### Goal of the exercise
Where a line of the data below has the string "import", copy that line.
'''
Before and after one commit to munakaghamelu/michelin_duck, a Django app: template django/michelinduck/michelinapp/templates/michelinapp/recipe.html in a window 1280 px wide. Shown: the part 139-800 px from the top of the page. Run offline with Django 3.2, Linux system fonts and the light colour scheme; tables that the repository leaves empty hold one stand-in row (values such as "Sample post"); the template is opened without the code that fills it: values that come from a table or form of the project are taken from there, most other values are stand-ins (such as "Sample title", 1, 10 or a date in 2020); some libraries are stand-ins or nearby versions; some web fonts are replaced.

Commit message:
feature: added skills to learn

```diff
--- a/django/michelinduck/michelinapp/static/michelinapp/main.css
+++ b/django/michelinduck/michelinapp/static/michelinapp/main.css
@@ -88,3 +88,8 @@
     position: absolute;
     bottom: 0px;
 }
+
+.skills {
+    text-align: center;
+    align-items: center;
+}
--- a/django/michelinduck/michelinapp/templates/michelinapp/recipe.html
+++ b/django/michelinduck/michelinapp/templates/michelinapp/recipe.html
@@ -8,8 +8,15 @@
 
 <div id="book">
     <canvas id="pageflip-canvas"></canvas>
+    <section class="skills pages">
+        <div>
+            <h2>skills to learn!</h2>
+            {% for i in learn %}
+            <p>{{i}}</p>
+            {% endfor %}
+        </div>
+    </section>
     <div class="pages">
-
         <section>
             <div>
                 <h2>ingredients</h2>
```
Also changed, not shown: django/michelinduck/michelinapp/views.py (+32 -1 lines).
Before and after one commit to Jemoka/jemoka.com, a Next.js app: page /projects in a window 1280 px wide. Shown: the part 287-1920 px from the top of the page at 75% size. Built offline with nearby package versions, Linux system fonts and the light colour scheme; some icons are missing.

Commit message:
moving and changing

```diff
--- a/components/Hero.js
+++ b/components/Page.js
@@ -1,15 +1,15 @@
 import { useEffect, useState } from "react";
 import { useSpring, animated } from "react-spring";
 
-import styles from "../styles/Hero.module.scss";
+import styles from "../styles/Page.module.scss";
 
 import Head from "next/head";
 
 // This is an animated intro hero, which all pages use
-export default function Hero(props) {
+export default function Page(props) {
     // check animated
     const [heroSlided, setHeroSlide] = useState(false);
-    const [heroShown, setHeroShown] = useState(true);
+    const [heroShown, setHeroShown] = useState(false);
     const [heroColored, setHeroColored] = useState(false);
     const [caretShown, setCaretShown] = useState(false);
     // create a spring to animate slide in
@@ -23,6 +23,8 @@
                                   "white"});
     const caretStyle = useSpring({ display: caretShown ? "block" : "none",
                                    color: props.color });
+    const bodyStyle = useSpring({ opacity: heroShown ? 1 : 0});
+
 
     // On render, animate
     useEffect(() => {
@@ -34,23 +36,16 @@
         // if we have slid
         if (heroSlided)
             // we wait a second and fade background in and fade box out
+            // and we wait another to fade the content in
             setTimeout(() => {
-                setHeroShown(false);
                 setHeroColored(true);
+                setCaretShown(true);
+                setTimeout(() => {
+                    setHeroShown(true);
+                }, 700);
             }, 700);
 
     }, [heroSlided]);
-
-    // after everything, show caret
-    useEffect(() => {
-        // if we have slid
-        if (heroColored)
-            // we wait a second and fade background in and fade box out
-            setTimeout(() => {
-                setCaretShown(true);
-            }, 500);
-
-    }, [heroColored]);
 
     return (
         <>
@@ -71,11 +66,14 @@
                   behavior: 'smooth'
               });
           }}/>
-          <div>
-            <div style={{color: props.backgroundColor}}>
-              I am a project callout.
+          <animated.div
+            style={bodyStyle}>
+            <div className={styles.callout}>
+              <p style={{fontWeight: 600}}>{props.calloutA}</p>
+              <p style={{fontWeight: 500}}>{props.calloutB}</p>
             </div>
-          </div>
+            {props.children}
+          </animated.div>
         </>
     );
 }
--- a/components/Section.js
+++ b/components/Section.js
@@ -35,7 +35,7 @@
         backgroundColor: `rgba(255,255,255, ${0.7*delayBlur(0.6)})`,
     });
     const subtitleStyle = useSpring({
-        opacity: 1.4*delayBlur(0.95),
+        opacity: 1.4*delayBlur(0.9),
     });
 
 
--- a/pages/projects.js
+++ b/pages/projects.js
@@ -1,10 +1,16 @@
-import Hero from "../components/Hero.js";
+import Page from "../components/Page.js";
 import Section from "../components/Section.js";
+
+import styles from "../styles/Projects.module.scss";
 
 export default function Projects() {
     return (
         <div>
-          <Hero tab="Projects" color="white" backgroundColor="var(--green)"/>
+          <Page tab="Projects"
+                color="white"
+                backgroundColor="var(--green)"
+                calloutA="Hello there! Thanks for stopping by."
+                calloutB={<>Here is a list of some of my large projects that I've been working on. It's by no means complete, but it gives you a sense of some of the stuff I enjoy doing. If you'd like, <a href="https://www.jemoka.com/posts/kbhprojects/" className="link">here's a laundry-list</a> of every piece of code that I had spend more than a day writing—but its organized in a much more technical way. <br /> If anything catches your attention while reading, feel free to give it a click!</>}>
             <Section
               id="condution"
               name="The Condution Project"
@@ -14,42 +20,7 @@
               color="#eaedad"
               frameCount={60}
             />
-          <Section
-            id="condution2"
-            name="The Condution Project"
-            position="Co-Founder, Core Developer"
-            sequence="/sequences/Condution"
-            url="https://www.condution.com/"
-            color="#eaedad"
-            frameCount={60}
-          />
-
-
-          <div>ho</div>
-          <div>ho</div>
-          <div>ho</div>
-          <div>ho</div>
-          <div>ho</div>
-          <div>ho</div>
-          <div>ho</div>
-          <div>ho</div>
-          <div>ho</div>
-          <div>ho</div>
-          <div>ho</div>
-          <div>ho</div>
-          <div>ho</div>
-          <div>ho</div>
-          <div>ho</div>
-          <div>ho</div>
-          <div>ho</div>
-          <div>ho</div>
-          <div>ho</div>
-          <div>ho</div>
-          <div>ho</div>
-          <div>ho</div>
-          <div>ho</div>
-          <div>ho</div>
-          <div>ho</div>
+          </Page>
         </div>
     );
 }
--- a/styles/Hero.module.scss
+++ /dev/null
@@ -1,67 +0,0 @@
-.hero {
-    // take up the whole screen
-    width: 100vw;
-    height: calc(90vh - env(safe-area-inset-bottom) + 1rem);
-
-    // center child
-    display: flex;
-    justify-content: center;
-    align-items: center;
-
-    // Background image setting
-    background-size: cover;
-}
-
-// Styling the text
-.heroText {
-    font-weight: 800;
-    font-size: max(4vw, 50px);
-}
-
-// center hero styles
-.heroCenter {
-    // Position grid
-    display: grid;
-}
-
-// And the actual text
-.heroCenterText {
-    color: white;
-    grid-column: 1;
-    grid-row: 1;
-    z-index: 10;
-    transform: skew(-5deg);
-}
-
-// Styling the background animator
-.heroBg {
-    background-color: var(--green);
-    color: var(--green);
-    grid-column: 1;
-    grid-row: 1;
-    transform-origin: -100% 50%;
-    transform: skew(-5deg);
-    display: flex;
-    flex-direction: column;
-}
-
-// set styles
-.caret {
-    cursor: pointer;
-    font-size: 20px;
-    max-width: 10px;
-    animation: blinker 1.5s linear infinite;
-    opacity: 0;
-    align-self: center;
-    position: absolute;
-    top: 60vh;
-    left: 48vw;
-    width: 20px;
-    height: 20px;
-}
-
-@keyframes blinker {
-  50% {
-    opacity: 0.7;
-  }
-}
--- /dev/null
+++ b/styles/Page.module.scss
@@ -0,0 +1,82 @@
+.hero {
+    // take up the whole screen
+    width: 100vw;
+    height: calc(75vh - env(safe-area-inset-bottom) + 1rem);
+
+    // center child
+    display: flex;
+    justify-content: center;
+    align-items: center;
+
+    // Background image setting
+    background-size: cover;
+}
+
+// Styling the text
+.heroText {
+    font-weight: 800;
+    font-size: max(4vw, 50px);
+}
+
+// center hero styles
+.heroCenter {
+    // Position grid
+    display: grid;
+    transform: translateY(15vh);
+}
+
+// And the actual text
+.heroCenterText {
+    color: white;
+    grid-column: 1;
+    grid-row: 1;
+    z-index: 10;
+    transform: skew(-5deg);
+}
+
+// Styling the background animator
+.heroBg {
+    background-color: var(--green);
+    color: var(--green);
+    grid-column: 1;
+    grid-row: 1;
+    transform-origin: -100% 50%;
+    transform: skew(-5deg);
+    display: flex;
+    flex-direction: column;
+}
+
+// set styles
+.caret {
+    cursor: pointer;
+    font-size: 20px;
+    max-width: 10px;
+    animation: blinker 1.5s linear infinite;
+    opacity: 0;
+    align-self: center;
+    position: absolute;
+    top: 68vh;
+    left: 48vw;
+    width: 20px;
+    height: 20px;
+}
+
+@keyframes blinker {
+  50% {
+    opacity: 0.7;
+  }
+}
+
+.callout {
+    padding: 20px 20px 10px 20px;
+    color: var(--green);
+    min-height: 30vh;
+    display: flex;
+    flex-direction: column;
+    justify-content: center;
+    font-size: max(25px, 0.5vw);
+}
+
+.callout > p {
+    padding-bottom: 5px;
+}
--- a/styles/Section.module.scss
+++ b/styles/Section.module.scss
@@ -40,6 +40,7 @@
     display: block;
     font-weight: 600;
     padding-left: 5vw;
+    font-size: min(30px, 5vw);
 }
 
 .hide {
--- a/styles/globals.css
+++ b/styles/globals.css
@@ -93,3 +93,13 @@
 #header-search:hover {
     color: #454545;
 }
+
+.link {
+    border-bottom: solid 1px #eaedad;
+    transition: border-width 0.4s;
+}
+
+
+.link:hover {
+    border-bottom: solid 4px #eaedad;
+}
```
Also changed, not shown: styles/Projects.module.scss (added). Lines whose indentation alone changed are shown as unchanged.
'''
### Response below
 import { useEffect, useState } from "react";
 import { useSpring, animated } from "react-spring";
-import styles from "../styles/Hero.module.scss";
+import styles from "../styles/Page.module.scss";
 import Head from "next/head";
-import Hero from "../components/Hero.js";
+import Page from "../components/Page.js";
 import Section from "../components/Section.js";
+import styles from "../styles/Projects.module.scss";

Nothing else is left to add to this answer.